Whose work did Christopher Marlowe build upon?

Christopher Marlowe was one of the key figures in the early stages of the extremely fertile Elizabethan drama. He is known to have written six plays, all tragic in nature, and often based on historical events such as the life of Tamburlaine, the reign of Edward II and the St. Bartholomew Day's Massacre. Marlowe was most affected by the work of his contemporaries, the so-called "university wits" including Peele, Lodge, Lyly, Greene and Nashe. All of these writers fed off one another so sophistication in dramatic technique increased astronomically in a very short time. Marlowe was and is particularly famous for the quality of his blank verse, an English verse-form first used for dramatic writing in such works as Gorboduc, English-language imitations of the Latin tragic plays of Seneca. Marlowe and his contemporaries, particularly Thomas Kyd, took tragedy far beyond the narrow confines of Senecan dramatic structure, allowing it to be much more entertaining. The roots of English comedy writing, also being developed very rapidly at this time, are different but do not have much to do with Marlowe, who did not write in the comedic vein.

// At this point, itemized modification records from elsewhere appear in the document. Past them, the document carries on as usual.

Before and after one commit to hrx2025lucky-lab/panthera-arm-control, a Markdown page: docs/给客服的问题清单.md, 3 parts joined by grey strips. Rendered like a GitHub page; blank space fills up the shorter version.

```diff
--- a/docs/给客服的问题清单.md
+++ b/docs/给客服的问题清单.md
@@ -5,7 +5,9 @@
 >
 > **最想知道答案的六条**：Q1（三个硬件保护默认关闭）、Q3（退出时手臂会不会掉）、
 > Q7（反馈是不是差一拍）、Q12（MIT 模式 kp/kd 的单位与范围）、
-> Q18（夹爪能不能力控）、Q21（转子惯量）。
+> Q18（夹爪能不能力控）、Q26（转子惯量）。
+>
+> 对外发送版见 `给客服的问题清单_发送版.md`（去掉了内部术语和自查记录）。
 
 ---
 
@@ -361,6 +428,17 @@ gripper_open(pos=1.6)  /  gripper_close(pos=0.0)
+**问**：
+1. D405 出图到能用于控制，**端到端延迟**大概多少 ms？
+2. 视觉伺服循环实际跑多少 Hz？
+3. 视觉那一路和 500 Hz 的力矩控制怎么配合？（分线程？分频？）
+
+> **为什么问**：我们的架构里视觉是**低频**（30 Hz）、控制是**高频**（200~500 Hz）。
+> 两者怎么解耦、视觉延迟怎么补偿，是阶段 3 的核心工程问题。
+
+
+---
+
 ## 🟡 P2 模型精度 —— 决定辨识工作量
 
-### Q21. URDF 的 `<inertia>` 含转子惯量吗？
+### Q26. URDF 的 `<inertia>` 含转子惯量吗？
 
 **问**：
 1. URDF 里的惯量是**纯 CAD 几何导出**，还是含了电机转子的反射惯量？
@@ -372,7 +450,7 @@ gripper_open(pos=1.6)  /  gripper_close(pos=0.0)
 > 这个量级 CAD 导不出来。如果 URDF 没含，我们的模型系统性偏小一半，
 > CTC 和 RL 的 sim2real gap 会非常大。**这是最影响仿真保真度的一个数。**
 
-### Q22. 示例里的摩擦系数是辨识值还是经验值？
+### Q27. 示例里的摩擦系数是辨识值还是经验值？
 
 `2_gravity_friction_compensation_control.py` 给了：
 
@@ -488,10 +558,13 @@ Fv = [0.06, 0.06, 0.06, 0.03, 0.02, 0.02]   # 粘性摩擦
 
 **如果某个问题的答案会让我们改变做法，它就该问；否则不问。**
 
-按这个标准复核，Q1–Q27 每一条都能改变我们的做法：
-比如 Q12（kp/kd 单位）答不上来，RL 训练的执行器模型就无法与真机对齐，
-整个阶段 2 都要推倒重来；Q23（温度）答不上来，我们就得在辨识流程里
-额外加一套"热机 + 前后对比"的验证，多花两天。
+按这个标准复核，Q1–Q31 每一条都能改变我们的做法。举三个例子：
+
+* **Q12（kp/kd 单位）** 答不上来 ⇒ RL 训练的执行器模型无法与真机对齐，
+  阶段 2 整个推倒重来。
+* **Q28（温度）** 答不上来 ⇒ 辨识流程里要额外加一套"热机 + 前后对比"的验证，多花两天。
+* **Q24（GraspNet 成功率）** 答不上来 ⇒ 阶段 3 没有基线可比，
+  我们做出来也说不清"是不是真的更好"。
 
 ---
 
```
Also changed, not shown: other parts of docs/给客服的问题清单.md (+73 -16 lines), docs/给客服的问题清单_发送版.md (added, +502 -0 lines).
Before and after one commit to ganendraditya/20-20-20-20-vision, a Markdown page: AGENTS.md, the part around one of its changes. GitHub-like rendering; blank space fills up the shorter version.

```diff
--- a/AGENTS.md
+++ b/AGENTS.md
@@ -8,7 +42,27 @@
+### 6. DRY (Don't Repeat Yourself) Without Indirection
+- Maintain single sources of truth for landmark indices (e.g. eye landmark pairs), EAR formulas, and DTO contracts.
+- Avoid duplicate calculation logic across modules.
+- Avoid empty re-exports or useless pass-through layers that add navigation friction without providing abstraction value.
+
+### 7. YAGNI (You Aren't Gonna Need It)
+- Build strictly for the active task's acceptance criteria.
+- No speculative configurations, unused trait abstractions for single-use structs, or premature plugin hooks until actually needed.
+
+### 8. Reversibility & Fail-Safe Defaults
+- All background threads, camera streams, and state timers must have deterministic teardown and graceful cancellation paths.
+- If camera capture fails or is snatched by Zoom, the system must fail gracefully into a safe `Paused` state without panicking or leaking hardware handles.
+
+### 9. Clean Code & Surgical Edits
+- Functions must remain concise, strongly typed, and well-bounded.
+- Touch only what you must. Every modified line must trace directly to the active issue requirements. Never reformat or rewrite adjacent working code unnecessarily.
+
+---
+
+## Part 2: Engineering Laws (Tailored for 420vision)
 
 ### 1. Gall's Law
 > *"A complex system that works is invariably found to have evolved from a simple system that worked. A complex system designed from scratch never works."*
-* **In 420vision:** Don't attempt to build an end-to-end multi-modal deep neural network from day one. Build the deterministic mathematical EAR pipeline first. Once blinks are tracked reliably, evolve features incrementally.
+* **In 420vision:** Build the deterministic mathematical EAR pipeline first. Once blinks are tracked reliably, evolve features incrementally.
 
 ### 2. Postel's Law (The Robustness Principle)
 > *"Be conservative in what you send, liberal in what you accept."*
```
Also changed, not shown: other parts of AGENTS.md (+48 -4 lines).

Marlowe was a figure early in the very fertile period of Elizabethan drama. His plays are primarily tragedies, usually based on a historical event, such as the life of Tamburlaine, the reign of Edward II, and the St. Bartholomew's Day Massacre. He drew from the work of his contemporaries, the so-called "university wits" including Greene, Nashe, Lyly, Peele and Lodge. All of these playwrights fed off of each other, and the sophistication of dramatic technique grew astronomically in a very short time. As a group they built on the tradition of Roman tragedy, primarily Seneca, and earlier attempts to write English tragedy in the Roman style, including the iambic pentameter tragedy of Gorboduc. Some of these playwrights (but not Marlowe particularly) also drew on the English tradition of comic playwriting which is based originally on medieval morality plays, and followed such earlier comedies as Ralph Roister Doister and Gammer Gurton's Needle.